What you have to do:
Pictures do not belong in the copy; print every entry exactly as it stands.

Source data:
-- Opening Marker --
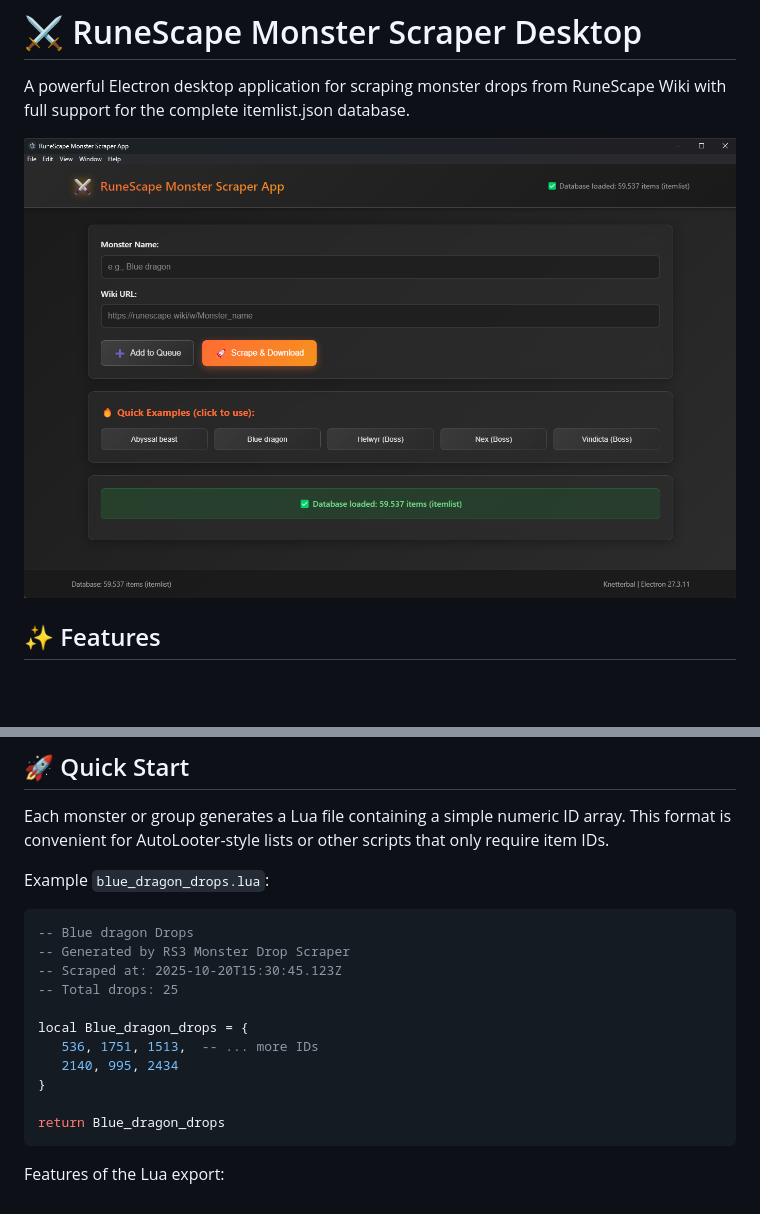
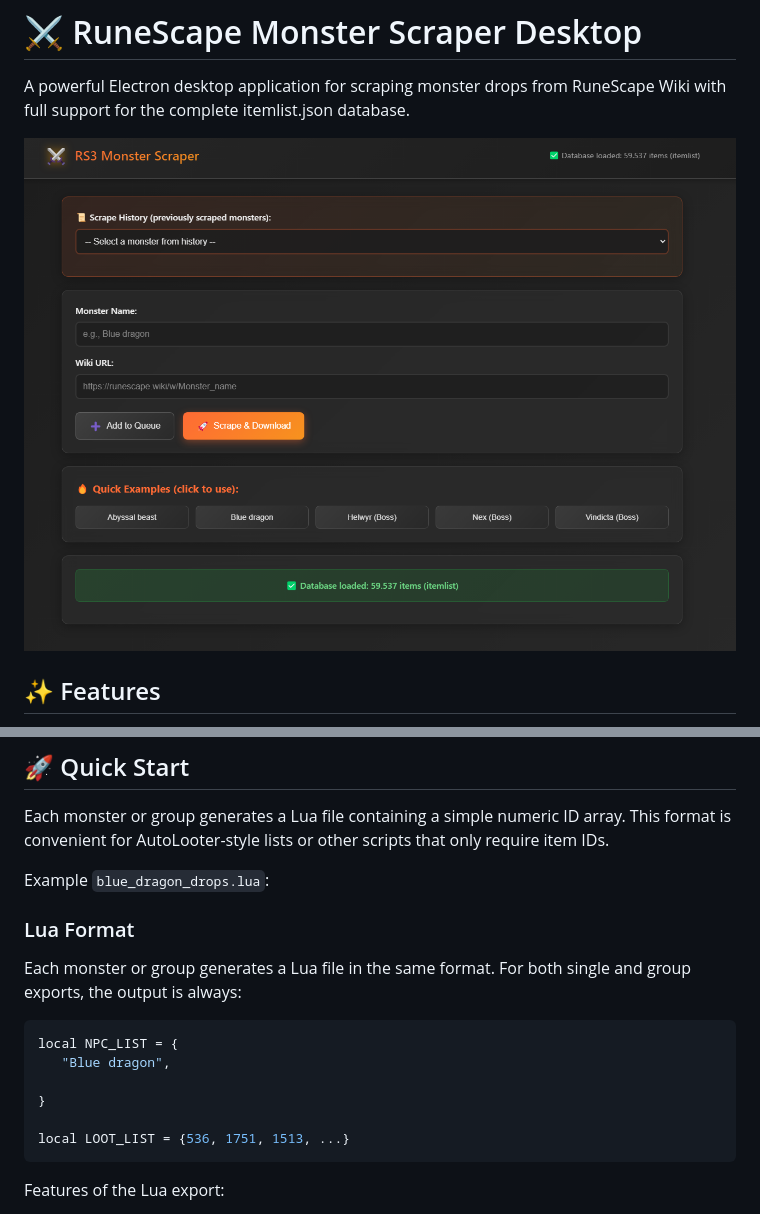
Before and after one commit to KnetterbalScripts/RS3-Monster-Drop-Scraper, a Markdown page: README.md, 2 parts joined by grey strips. Drawn GitHub-style; pictures changed too: app.png; blank space fills up the shorter version.

````diff
--- a/README.md
+++ b/README.md
@@ -22,18 +22,16 @@ Each monster or group generates a Lua file containing a simple numeric ID array.
 
 Example `blue_dragon_drops.lua`:
 
+### Lua Format
+Each monster or group generates a Lua file in the same format. For both single and group exports, the output is always:
+
 ```lua
--- Blue dragon Drops
--- Generated by RS3 Monster Drop Scraper
--- Scraped at: 2025-10-20T15:30:45.123Z
--- Total drops: 25
+local NPC_LIST = {
+   "Blue dragon",
 
-local Blue_dragon_drops = {
-   536, 1751, 1513,  -- ... more IDs
-   2140, 995, 2434
 }
 
-return Blue_dragon_drops
+local LOOT_LIST = {536, 1751, 1513, ...}
 ```
 
 Features of the Lua export:
````
Also changed, not shown: other parts of README.md (+9 -4 lines), LuaExport.png, 2 other files.
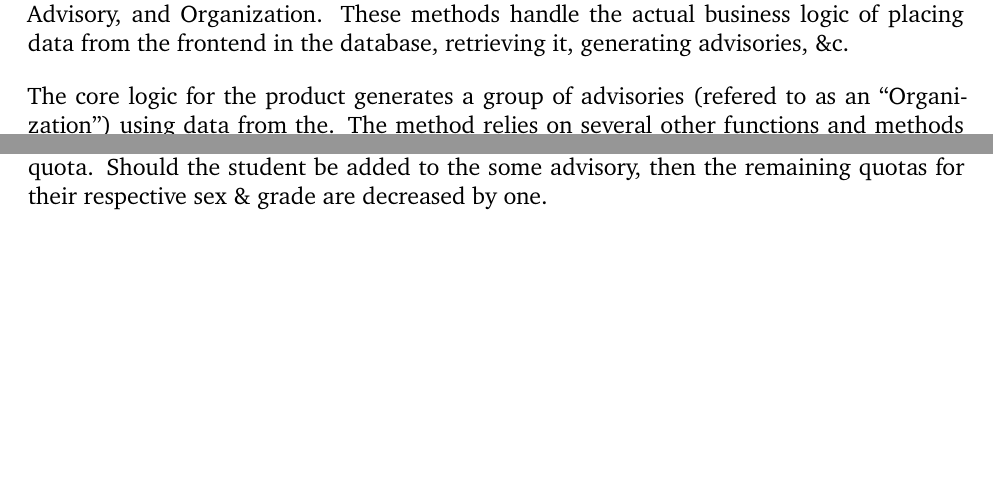
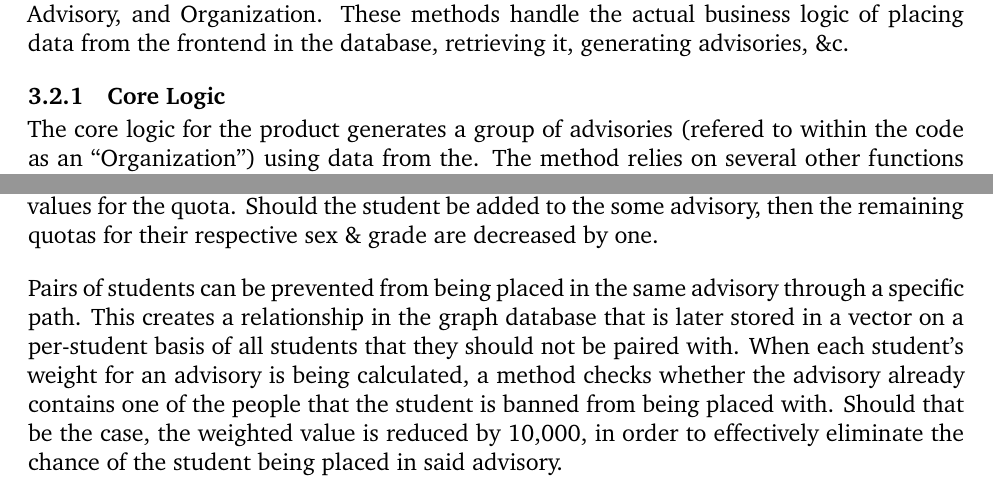
Before and after one commit to grantlemons/Computer-Science-IA-LaTeX, a LaTeX thesis (advisory-ia.tex): two parts of page 5 of 7 before the commit and two parts of page 5 of 12 after it, joined at a grey line, cut so that both start at the same text, the shorter picture padded with empty space. Compiled offline with XeLaTeX; a missing font is replaced by an installed copy or a similar font.

```diff
--- a/advisory-ia.tex
+++ b/advisory-ia.tex
@@ -102,12 +102,13 @@
 The backend consists of an HTTP server that forwards requests to certain handlers based on path.
 An example of a handler is \cref{lst:get_people_handler}.
 
-% \subfile{code/get_people_handler}
+\subfile{code/get_people_handler}
 
 The handlers call methods of several different structs such as Student, Teacher, Person, Advisory, and Organization.
 These methods handle the actual business logic of placing data from the frontend in the database, retrieving it, generating advisories, \&c.
 
-The core logic for the product generates a group of advisories (refered to as an \enquote{Organization}) using data from the.
+\subsubsection{Core Logic}
+The core logic for the product generates a group of advisories (refered to within the code as an \enquote{Organization}) using data from the.
 The method relies on several other functions and methods in order to work, but the gist of its functionality is apparent in \cref{lst:generate}.
 The method calculates a weighted value taking into account the relative weights set by the user on the Frontend between each Student and Advisory.
 The algorithm then adds the student to the Advisory with the highest weighted value.
@@ -115,7 +116,12 @@
 The algorithm takes this into account and decreases or increases the weighted value in accordance with the remaining values for the quota.
 Should the student be added to the some advisory, then the remaining quotas for their respective sex \& grade are decreased by one.
 
-% \subfile{code/generate}
+Pairs of students can be prevented from being placed in the same advisory through a specific path.
+This creates a relationship in the graph database that is later stored in a vector on a per-student basis of all students that they should not be paired with.
+When each student's weight for an advisory is being calculated, a method checks whether the advisory already contains one of the people that the student is banned from being placed with.
+Should that be the case, the weighted value is reduced by 10,000, in order to effectively eliminate the chance of the student being placed in said advisory.
+
+\subfile{code/generate}
 
 \subsubsection{Refactor}
 I built the backend twice, once just to get it working, then I refactored it to improve performance and readability.
```
Also changed, not shown: advisory-ia.tex (10 more changed lines).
-- Closing Marker --
The answer:
Before and after one commit to KnetterbalScripts/RS3-Monster-Drop-Scraper, a Markdown page: README.md, 2 parts joined by grey strips. Drawn GitHub-style; pictures changed too: app.png; blank space fills up the shorter version.

````diff
--- a/README.md
+++ b/README.md
@@ -22,18 +22,16 @@ Each monster or group generates a Lua file containing a simple numeric ID array.
 
 Example `blue_dragon_drops.lua`:
 
+### Lua Format
+Each monster or group generates a Lua file in the same format. For both single and group exports, the output is always:
+
 ```lua
--- Blue dragon Drops
--- Generated by RS3 Monster Drop Scraper
--- Scraped at: 2025-10-20T15:30:45.123Z
--- Total drops: 25
+local NPC_LIST = {
+   "Blue dragon",
 
-local Blue_dragon_drops = {
-   536, 1751, 1513,  -- ... more IDs
-   2140, 995, 2434
 }
 
-return Blue_dragon_drops
+local LOOT_LIST = {536, 1751, 1513, ...}
 ```
 
 Features of the Lua export:
````
Also changed, not shown: other parts of README.md (+9 -4 lines), LuaExport.png, 2 other files.
Before and after one commit to grantlemons/Computer-Science-IA-LaTeX, a LaTeX thesis (advisory-ia.tex): two parts of page 5 of 7 before the commit and two parts of page 5 of 12 after it, joined at a grey line, cut so that both start at the same text, the shorter picture padded with empty space. Compiled offline with XeLaTeX; a missing font is replaced by an installed copy or a similar font.

```diff
--- a/advisory-ia.tex
+++ b/advisory-ia.tex
@@ -102,12 +102,13 @@
 The backend consists of an HTTP server that forwards requests to certain handlers based on path.
 An example of a handler is \cref{lst:get_people_handler}.
 
-% \subfile{code/get_people_handler}
+\subfile{code/get_people_handler}
 
 The handlers call methods of several different structs such as Student, Teacher, Person, Advisory, and Organization.
 These methods handle the actual business logic of placing data from the frontend in the database, retrieving it, generating advisories, \&c.
 
-The core logic for the product generates a group of advisories (refered to as an \enquote{Organization}) using data from the.
+\subsubsection{Core Logic}
+The core logic for the product generates a group of advisories (refered to within the code as an \enquote{Organization}) using data from the.
 The method relies on several other functions and methods in order to work, but the gist of its functionality is apparent in \cref{lst:generate}.
 The method calculates a weighted value taking into account the relative weights set by the user on the Frontend between each Student and Advisory.
 The algorithm then adds the student to the Advisory with the highest weighted value.
@@ -115,7 +116,12 @@
 The algorithm takes this into account and decreases or increases the weighted value in accordance with the remaining values for the quota.
 Should the student be added to the some advisory, then the remaining quotas for their respective sex \& grade are decreased by one.
 
-% \subfile{code/generate}
+Pairs of students can be prevented from being placed in the same advisory through a specific path.
+This creates a relationship in the graph database that is later stored in a vector on a per-student basis of all students that they should not be paired with.
+When each student's weight for an advisory is being calculated, a method checks whether the advisory already contains one of the people that the student is banned from being placed with.
+Should that be the case, the weighted value is reduced by 10,000, in order to effectively eliminate the chance of the student being placed in said advisory.
+
+\subfile{code/generate}
 
 \subsubsection{Refactor}
 I built the backend twice, once just to get it working, then I refactored it to improve performance and readability.
```
Also changed, not shown: advisory-ia.tex (10 more changed lines).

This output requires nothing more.